Action item: Please repeat every entry, keeping each one exactly the same.

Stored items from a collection
=======
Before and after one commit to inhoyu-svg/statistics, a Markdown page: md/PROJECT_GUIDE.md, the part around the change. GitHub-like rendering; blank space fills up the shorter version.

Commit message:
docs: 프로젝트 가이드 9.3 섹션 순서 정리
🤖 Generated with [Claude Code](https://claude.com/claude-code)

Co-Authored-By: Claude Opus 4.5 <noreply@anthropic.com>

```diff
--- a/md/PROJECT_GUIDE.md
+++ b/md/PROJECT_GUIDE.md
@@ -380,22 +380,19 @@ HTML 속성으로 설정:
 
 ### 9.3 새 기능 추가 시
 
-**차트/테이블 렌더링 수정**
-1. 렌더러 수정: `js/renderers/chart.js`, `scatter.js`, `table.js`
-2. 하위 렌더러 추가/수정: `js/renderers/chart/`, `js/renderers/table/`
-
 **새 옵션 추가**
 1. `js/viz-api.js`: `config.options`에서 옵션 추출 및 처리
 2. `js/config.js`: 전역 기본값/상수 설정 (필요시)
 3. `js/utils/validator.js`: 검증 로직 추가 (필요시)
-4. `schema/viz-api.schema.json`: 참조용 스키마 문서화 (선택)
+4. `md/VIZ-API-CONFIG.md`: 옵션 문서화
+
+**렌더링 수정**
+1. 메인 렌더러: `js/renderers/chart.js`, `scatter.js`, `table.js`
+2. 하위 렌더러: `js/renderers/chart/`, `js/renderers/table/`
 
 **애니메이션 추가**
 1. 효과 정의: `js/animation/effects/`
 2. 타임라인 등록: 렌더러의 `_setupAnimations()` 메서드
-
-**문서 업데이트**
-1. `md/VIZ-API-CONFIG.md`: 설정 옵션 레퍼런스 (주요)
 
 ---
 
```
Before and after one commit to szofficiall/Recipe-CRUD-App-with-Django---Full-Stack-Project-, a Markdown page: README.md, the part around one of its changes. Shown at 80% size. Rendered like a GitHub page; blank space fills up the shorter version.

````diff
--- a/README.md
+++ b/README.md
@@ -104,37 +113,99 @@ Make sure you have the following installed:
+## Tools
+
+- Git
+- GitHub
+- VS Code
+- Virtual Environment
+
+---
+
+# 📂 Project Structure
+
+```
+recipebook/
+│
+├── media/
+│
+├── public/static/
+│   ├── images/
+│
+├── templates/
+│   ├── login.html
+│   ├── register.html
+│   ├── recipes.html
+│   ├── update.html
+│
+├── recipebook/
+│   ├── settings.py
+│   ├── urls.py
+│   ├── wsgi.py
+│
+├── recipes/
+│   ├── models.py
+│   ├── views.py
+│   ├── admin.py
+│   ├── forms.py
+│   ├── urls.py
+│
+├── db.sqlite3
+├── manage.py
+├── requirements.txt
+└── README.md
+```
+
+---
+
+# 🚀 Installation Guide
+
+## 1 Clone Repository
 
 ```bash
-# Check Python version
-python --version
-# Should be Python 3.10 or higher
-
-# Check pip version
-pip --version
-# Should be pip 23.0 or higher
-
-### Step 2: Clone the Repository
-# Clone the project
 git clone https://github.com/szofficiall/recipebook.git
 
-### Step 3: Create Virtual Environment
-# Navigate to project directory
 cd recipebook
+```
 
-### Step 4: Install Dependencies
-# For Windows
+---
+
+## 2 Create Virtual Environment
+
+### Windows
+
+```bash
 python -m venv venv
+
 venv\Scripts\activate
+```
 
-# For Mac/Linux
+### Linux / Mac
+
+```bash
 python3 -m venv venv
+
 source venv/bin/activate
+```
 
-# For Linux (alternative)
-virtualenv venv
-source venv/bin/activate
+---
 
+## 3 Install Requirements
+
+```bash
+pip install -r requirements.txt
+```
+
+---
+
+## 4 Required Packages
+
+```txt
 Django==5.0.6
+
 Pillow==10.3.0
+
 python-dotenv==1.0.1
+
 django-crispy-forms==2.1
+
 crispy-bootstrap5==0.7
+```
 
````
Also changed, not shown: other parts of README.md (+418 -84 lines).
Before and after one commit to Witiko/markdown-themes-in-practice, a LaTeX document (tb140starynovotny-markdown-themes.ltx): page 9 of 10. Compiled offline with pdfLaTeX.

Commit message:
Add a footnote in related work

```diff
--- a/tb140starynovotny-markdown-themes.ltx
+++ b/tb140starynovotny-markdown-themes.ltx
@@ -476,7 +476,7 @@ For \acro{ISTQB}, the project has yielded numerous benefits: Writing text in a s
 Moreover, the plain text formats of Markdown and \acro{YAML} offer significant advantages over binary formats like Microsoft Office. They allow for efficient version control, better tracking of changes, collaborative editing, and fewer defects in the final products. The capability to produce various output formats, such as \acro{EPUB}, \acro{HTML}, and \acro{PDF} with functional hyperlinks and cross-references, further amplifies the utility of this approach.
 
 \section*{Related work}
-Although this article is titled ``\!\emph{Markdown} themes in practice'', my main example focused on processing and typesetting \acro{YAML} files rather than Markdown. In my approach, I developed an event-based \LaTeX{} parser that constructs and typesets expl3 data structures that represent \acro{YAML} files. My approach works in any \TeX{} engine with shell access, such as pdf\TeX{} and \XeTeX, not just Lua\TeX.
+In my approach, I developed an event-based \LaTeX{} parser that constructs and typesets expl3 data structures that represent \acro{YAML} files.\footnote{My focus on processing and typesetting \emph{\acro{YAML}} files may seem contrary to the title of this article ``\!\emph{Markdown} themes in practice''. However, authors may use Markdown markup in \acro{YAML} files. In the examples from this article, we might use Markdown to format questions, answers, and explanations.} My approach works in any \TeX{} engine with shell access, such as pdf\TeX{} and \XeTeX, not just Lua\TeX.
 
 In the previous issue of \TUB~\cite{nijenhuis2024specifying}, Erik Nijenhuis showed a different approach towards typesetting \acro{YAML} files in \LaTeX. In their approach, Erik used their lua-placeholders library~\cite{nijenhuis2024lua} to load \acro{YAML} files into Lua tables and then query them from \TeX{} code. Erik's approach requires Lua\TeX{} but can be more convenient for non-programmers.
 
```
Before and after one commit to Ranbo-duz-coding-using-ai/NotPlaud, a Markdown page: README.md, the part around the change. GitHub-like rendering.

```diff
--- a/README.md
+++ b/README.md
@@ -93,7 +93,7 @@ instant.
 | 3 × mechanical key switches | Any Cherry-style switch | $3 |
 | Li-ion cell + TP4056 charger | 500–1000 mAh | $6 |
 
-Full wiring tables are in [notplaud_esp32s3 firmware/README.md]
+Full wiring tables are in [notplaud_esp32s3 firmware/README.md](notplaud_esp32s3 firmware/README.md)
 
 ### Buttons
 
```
=======
Task solution:
Before and after one commit to inhoyu-svg/statistics, a Markdown page: md/PROJECT_GUIDE.md, the part around the change. GitHub-like rendering; blank space fills up the shorter version.

Commit message:
docs: 프로젝트 가이드 9.3 섹션 순서 정리
🤖 Generated with [Claude Code](https://claude.com/claude-code)

Co-Authored-By: Claude Opus 4.5 <noreply@anthropic.com>

```diff
--- a/md/PROJECT_GUIDE.md
+++ b/md/PROJECT_GUIDE.md
@@ -380,22 +380,19 @@ HTML 속성으로 설정:
 
 ### 9.3 새 기능 추가 시
 
-**차트/테이블 렌더링 수정**
-1. 렌더러 수정: `js/renderers/chart.js`, `scatter.js`, `table.js`
-2. 하위 렌더러 추가/수정: `js/renderers/chart/`, `js/renderers/table/`
-
 **새 옵션 추가**
 1. `js/viz-api.js`: `config.options`에서 옵션 추출 및 처리
 2. `js/config.js`: 전역 기본값/상수 설정 (필요시)
 3. `js/utils/validator.js`: 검증 로직 추가 (필요시)
-4. `schema/viz-api.schema.json`: 참조용 스키마 문서화 (선택)
+4. `md/VIZ-API-CONFIG.md`: 옵션 문서화
+
+**렌더링 수정**
+1. 메인 렌더러: `js/renderers/chart.js`, `scatter.js`, `table.js`
+2. 하위 렌더러: `js/renderers/chart/`, `js/renderers/table/`
 
 **애니메이션 추가**
 1. 효과 정의: `js/animation/effects/`
 2. 타임라인 등록: 렌더러의 `_setupAnimations()` 메서드
-
-**문서 업데이트**
-1. `md/VIZ-API-CONFIG.md`: 설정 옵션 레퍼런스 (주요)
 
 ---
 
```
Before and after one commit to szofficiall/Recipe-CRUD-App-with-Django---Full-Stack-Project-, a Markdown page: README.md, the part around one of its changes. Shown at 80% size. Rendered like a GitHub page; blank space fills up the shorter version.

````diff
--- a/README.md
+++ b/README.md
@@ -104,37 +113,99 @@ Make sure you have the following installed:
+## Tools
+
+- Git
+- GitHub
+- VS Code
+- Virtual Environment
+
+---
+
+# 📂 Project Structure
+
+```
+recipebook/
+│
+├── media/
+│
+├── public/static/
+│   ├── images/
+│
+├── templates/
+│   ├── login.html
+│   ├── register.html
+│   ├── recipes.html
+│   ├── update.html
+│
+├── recipebook/
+│   ├── settings.py
+│   ├── urls.py
+│   ├── wsgi.py
+│
+├── recipes/
+│   ├── models.py
+│   ├── views.py
+│   ├── admin.py
+│   ├── forms.py
+│   ├── urls.py
+│
+├── db.sqlite3
+├── manage.py
+├── requirements.txt
+└── README.md
+```
+
+---
+
+# 🚀 Installation Guide
+
+## 1 Clone Repository
 
 ```bash
-# Check Python version
-python --version
-# Should be Python 3.10 or higher
-
-# Check pip version
-pip --version
-# Should be pip 23.0 or higher
-
-### Step 2: Clone the Repository
-# Clone the project
 git clone https://github.com/szofficiall/recipebook.git
 
-### Step 3: Create Virtual Environment
-# Navigate to project directory
 cd recipebook
+```
 
-### Step 4: Install Dependencies
-# For Windows
+---
+
+## 2 Create Virtual Environment
+
+### Windows
+
+```bash
 python -m venv venv
+
 venv\Scripts\activate
+```
 
-# For Mac/Linux
+### Linux / Mac
+
+```bash
 python3 -m venv venv
+
 source venv/bin/activate
+```
 
-# For Linux (alternative)
-virtualenv venv
-source venv/bin/activate
+---
 
+## 3 Install Requirements
+
+```bash
+pip install -r requirements.txt
+```
+
+---
+
+## 4 Required Packages
+
+```txt
 Django==5.0.6
+
 Pillow==10.3.0
+
 python-dotenv==1.0.1
+
 django-crispy-forms==2.1
+
 crispy-bootstrap5==0.7
+```
 
````
Also changed, not shown: other parts of README.md (+418 -84 lines).
Before and after one commit to Witiko/markdown-themes-in-practice, a LaTeX document (tb140starynovotny-markdown-themes.ltx): page 9 of 10. Compiled offline with pdfLaTeX.

Commit message:
Add a footnote in related work

```diff
--- a/tb140starynovotny-markdown-themes.ltx
+++ b/tb140starynovotny-markdown-themes.ltx
@@ -476,7 +476,7 @@ For \acro{ISTQB}, the project has yielded numerous benefits: Writing text in a s
 Moreover, the plain text formats of Markdown and \acro{YAML} offer significant advantages over binary formats like Microsoft Office. They allow for efficient version control, better tracking of changes, collaborative editing, and fewer defects in the final products. The capability to produce various output formats, such as \acro{EPUB}, \acro{HTML}, and \acro{PDF} with functional hyperlinks and cross-references, further amplifies the utility of this approach.
 
 \section*{Related work}
-Although this article is titled ``\!\emph{Markdown} themes in practice'', my main example focused on processing and typesetting \acro{YAML} files rather than Markdown. In my approach, I developed an event-based \LaTeX{} parser that constructs and typesets expl3 data structures that represent \acro{YAML} files. My approach works in any \TeX{} engine with shell access, such as pdf\TeX{} and \XeTeX, not just Lua\TeX.
+In my approach, I developed an event-based \LaTeX{} parser that constructs and typesets expl3 data structures that represent \acro{YAML} files.\footnote{My focus on processing and typesetting \emph{\acro{YAML}} files may seem contrary to the title of this article ``\!\emph{Markdown} themes in practice''. However, authors may use Markdown markup in \acro{YAML} files. In the examples from this article, we might use Markdown to format questions, answers, and explanations.} My approach works in any \TeX{} engine with shell access, such as pdf\TeX{} and \XeTeX, not just Lua\TeX.
 
 In the previous issue of \TUB~\cite{nijenhuis2024specifying}, Erik Nijenhuis showed a different approach towards typesetting \acro{YAML} files in \LaTeX. In their approach, Erik used their lua-placeholders library~\cite{nijenhuis2024lua} to load \acro{YAML} files into Lua tables and then query them from \TeX{} code. Erik's approach requires Lua\TeX{} but can be more convenient for non-programmers.
 
```
Before and after one commit to Ranbo-duz-coding-using-ai/NotPlaud, a Markdown page: README.md, the part around the change. GitHub-like rendering.

```diff
--- a/README.md
+++ b/README.md
@@ -93,7 +93,7 @@ instant.
 | 3 × mechanical key switches | Any Cherry-style switch | $3 |
 | Li-ion cell + TP4056 charger | 500–1000 mAh | $6 |
 
-Full wiring tables are in [notplaud_esp32s3 firmware/README.md]
+Full wiring tables are in [notplaud_esp32s3 firmware/README.md](notplaud_esp32s3 firmware/README.md)
 
 ### Buttons
 
```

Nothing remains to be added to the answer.